## Action item
Scan the entries below, and for each line that includes the word "offline", make a copy.

## Recorded data
────────

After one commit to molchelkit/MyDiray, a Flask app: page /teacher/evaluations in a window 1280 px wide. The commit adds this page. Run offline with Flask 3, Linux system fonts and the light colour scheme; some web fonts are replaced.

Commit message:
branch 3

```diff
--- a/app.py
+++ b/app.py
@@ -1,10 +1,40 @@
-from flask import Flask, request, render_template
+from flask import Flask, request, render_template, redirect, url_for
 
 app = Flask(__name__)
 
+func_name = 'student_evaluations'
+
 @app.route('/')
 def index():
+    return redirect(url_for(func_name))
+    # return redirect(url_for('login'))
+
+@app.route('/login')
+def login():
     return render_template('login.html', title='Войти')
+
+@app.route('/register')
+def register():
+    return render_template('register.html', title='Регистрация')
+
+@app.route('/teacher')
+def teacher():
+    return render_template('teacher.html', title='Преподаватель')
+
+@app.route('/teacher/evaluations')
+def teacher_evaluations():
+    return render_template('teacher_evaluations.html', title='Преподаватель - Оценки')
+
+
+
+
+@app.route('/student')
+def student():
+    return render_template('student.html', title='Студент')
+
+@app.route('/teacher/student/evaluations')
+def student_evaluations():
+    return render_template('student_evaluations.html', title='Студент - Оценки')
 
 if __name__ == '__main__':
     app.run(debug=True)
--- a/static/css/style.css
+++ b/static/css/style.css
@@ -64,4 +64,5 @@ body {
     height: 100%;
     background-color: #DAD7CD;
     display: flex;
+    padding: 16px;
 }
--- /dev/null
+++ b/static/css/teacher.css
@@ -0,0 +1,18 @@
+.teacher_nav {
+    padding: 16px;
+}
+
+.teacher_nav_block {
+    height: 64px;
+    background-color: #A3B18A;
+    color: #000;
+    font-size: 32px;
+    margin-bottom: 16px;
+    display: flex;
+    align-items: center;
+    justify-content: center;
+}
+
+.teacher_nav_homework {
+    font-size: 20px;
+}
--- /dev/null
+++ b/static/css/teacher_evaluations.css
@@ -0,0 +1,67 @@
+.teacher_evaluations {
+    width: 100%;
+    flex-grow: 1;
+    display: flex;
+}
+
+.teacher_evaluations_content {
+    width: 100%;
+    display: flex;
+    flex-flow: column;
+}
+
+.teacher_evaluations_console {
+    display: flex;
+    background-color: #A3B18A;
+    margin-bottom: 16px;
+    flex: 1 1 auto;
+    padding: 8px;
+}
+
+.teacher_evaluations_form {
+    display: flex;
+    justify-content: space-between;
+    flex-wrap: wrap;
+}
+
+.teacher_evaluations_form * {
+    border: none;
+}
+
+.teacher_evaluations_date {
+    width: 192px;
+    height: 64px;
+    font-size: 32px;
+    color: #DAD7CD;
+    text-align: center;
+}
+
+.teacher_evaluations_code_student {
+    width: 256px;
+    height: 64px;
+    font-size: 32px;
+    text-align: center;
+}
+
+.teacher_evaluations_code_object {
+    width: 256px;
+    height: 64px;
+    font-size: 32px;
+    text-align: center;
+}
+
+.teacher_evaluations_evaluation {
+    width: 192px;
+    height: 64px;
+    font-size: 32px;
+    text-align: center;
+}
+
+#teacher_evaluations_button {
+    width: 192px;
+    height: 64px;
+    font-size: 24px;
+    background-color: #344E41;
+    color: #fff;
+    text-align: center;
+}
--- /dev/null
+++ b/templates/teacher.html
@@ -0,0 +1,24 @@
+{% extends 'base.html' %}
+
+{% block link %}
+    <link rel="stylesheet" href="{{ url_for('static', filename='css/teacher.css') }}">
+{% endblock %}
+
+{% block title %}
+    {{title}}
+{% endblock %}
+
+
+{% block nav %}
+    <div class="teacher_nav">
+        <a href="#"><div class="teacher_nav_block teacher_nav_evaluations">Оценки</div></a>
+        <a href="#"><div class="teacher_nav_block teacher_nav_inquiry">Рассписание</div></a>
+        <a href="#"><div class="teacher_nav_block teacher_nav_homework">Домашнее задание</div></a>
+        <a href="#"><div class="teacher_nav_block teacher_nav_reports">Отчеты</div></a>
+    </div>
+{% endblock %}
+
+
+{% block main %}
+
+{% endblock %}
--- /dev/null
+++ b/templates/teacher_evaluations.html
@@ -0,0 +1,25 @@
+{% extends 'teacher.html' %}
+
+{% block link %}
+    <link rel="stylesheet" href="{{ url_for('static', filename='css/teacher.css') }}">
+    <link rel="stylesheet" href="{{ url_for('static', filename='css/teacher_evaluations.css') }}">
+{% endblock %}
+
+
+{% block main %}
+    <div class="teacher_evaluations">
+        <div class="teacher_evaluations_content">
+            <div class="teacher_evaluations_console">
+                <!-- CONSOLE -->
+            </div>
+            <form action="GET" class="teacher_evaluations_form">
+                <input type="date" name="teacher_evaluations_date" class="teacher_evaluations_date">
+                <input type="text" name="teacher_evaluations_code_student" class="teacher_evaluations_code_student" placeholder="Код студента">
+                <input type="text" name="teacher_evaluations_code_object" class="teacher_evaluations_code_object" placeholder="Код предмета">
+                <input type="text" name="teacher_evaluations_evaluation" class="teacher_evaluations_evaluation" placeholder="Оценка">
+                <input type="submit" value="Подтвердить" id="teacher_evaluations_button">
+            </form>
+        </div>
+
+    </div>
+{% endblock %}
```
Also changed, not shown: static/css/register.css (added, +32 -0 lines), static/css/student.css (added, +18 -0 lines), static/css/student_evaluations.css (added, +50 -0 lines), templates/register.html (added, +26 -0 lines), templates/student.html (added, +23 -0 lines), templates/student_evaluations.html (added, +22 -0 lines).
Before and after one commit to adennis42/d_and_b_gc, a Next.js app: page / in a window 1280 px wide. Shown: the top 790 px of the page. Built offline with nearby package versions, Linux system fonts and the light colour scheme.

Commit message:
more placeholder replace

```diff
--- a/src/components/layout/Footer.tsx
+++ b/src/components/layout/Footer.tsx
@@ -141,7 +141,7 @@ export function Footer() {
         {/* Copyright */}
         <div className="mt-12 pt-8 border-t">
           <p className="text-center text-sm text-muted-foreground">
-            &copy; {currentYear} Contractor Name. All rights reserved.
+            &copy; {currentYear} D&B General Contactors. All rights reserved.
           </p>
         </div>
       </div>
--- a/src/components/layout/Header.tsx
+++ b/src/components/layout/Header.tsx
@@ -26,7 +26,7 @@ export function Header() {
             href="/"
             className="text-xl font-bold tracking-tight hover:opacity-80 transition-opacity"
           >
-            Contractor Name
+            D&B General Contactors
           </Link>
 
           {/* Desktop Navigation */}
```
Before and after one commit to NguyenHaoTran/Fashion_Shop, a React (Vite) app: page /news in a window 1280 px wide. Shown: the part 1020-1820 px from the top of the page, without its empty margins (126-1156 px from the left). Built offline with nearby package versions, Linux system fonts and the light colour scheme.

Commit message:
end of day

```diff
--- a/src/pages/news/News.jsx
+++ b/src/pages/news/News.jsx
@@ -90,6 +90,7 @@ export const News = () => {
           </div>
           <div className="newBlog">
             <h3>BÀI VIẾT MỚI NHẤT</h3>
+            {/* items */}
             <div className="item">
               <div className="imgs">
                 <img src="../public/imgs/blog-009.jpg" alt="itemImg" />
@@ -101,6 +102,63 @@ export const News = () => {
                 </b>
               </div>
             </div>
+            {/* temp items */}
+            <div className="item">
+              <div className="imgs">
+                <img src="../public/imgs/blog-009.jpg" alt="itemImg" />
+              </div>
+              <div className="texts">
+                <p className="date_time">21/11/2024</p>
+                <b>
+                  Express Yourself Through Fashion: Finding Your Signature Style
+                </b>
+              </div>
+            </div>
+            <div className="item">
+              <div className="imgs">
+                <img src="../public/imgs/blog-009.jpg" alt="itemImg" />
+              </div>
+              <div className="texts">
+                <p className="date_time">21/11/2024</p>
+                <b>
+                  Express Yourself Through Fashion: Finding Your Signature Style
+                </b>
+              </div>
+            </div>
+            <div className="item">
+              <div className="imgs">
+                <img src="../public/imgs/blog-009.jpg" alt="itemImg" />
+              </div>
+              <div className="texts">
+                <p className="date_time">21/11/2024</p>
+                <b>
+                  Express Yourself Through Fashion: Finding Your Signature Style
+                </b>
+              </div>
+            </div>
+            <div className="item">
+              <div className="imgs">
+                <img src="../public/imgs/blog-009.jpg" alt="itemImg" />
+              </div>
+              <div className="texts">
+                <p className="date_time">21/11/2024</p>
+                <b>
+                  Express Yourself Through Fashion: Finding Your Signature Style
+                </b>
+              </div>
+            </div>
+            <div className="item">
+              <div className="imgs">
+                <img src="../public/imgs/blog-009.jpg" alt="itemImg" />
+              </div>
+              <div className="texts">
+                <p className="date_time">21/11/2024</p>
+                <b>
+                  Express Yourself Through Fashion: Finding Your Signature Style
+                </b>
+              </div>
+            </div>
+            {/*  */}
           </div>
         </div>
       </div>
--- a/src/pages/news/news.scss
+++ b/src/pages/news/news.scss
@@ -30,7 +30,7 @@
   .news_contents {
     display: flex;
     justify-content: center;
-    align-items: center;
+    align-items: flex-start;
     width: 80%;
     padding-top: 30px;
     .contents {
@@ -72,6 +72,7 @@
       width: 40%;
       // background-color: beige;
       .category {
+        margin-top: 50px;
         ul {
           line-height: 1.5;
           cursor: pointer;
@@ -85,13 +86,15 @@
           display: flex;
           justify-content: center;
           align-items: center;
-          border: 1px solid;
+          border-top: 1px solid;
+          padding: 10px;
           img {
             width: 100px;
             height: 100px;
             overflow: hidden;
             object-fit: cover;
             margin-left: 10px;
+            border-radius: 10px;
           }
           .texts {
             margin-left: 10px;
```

────────

## Answer for the task
After one commit to molchelkit/MyDiray, a Flask app: page /teacher/evaluations in a window 1280 px wide. The commit adds this page. Run offline with Flask 3, Linux system fonts and the light colour scheme; some web fonts are replaced.
Before and after one commit to adennis42/d_and_b_gc, a Next.js app: page / in a window 1280 px wide. Shown: the top 790 px of the page. Built offline with nearby package versions, Linux system fonts and the light colour scheme.
Before and after one commit to NguyenHaoTran/Fashion_Shop, a React (Vite) app: page /news in a window 1280 px wide. Shown: the part 1020-1820 px from the top of the page, without its empty margins (126-1156 px from the left). Built offline with nearby package versions, Linux system fonts and the light colour scheme.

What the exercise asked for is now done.